___ The data ___

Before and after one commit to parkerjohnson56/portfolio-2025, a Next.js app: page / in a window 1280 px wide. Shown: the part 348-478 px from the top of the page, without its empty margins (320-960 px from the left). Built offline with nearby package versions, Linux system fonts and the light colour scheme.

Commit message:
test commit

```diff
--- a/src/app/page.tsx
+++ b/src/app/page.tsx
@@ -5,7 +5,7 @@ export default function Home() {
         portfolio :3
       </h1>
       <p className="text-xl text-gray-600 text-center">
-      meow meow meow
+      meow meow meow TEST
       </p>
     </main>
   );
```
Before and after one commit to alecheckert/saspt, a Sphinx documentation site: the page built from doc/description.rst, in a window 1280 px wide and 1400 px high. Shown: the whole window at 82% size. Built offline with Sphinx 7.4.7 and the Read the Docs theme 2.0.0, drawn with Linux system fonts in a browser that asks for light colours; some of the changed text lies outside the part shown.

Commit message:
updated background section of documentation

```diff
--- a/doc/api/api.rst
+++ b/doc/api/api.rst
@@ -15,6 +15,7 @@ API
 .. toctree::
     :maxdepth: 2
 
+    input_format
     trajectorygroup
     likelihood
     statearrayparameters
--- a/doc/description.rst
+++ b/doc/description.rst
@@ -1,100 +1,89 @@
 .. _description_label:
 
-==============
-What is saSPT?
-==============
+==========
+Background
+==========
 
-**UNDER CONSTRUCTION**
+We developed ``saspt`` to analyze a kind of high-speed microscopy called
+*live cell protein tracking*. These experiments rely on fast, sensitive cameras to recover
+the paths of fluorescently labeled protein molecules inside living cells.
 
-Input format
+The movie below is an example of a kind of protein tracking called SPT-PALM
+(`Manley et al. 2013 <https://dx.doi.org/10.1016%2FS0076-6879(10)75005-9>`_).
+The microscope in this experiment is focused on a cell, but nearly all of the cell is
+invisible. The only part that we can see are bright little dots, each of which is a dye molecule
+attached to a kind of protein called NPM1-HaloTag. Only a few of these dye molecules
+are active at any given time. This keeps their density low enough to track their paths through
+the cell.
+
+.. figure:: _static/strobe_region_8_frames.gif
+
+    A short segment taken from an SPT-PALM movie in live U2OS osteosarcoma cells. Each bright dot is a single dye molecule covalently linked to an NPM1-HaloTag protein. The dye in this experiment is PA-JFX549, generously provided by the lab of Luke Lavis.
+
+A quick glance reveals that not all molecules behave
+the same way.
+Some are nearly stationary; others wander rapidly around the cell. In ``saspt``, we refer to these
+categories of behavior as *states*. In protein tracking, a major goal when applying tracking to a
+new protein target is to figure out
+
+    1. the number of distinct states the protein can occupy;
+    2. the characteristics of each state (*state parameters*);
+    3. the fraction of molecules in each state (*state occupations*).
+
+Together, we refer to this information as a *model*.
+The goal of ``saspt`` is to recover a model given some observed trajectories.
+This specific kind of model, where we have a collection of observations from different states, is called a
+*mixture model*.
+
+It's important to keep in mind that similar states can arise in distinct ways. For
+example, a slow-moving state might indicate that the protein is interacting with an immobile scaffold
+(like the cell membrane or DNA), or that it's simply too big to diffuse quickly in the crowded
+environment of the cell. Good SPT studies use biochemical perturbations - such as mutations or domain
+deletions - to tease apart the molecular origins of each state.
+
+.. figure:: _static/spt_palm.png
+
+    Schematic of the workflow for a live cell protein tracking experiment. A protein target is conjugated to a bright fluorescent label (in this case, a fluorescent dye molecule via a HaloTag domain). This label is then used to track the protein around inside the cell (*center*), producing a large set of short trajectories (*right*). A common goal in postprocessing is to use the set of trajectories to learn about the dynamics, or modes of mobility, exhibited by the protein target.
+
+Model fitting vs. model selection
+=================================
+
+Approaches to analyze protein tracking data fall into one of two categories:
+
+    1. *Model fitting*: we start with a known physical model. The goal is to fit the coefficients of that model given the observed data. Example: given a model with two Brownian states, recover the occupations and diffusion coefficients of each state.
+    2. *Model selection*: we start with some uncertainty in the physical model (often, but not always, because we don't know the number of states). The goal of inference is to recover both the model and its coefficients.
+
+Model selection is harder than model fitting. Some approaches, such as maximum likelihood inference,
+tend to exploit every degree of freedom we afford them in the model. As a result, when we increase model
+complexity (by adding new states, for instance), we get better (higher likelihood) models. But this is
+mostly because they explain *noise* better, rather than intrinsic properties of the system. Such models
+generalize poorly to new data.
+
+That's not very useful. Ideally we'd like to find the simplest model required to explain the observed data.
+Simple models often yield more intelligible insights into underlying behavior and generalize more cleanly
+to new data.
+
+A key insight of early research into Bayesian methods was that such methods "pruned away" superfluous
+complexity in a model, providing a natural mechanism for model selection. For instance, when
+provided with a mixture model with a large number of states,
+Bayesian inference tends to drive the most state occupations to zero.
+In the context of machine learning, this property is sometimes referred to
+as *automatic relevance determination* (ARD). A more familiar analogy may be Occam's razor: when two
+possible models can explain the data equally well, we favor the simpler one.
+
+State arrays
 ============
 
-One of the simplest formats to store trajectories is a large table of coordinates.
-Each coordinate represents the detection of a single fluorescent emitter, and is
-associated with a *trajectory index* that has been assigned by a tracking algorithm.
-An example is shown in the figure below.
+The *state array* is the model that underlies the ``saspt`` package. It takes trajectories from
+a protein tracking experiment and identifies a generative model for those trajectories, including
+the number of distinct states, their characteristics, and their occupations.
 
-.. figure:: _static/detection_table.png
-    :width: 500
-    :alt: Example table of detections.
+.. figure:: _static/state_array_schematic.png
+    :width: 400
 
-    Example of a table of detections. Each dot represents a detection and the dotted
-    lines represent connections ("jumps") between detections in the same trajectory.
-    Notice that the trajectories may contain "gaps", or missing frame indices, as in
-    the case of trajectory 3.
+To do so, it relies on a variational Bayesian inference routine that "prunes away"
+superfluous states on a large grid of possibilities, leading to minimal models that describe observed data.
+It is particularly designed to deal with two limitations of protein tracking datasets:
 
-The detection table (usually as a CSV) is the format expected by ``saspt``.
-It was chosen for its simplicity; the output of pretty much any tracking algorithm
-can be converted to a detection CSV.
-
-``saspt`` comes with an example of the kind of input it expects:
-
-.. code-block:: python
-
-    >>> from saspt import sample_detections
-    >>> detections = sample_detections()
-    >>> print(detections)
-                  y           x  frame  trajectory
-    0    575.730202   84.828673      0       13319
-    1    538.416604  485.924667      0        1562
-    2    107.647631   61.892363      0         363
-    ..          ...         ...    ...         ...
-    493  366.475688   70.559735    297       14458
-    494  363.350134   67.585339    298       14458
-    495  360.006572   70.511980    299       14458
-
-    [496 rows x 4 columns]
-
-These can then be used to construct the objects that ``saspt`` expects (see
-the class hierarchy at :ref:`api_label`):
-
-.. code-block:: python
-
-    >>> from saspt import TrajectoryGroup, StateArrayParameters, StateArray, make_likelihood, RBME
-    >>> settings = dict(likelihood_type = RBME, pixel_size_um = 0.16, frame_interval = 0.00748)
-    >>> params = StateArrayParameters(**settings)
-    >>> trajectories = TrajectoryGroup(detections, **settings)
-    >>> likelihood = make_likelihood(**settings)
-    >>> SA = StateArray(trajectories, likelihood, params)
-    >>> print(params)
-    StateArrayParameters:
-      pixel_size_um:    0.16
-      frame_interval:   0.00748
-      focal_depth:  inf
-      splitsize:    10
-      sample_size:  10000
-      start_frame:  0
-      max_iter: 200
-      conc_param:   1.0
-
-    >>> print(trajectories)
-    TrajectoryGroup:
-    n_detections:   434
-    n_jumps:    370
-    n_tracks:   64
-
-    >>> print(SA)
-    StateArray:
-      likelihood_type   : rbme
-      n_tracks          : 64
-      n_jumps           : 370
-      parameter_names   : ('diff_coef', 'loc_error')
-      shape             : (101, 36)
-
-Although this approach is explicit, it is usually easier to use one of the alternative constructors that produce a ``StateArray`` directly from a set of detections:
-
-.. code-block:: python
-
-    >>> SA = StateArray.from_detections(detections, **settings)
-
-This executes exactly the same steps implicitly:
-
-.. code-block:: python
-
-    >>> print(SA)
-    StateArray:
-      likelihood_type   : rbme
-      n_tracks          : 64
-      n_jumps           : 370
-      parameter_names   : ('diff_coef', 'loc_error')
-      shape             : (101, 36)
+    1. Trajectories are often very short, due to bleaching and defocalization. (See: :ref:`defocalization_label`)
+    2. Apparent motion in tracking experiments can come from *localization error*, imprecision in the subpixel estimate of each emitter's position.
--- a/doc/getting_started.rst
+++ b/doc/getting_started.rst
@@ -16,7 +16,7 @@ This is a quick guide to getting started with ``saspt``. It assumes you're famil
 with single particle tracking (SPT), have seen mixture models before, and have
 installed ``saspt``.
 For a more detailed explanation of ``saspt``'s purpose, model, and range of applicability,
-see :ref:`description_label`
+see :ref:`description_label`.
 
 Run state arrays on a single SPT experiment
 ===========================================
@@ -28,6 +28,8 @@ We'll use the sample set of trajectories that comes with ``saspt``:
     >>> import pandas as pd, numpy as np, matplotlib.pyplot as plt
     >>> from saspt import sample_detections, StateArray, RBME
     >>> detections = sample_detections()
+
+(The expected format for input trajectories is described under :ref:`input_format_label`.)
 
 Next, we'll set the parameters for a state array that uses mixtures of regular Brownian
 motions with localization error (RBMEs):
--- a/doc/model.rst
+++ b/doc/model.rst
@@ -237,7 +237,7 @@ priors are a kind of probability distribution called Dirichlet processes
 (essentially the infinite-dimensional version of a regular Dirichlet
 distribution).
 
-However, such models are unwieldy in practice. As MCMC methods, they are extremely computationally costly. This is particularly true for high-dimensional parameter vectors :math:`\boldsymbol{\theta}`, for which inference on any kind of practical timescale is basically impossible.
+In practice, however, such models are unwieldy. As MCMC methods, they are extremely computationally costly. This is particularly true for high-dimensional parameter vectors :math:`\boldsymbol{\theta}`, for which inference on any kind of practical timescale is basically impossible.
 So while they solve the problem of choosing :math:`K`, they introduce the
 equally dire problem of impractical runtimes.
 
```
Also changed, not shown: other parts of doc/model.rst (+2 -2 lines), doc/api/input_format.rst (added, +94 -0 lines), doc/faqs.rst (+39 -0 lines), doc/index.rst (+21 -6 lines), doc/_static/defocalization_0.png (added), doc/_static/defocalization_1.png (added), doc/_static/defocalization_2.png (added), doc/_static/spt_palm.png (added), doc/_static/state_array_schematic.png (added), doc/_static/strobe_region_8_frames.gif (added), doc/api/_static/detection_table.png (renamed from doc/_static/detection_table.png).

___

What is needed:
Filter the records above down to the lines containing "figure".

Response area:
+.. figure:: _static/strobe_region_8_frames.gif
+new protein target is to figure out
+.. figure:: _static/spt_palm.png
-An example is shown in the figure below.
-.. figure:: _static/detection_table.png
+.. figure:: _static/state_array_schematic.png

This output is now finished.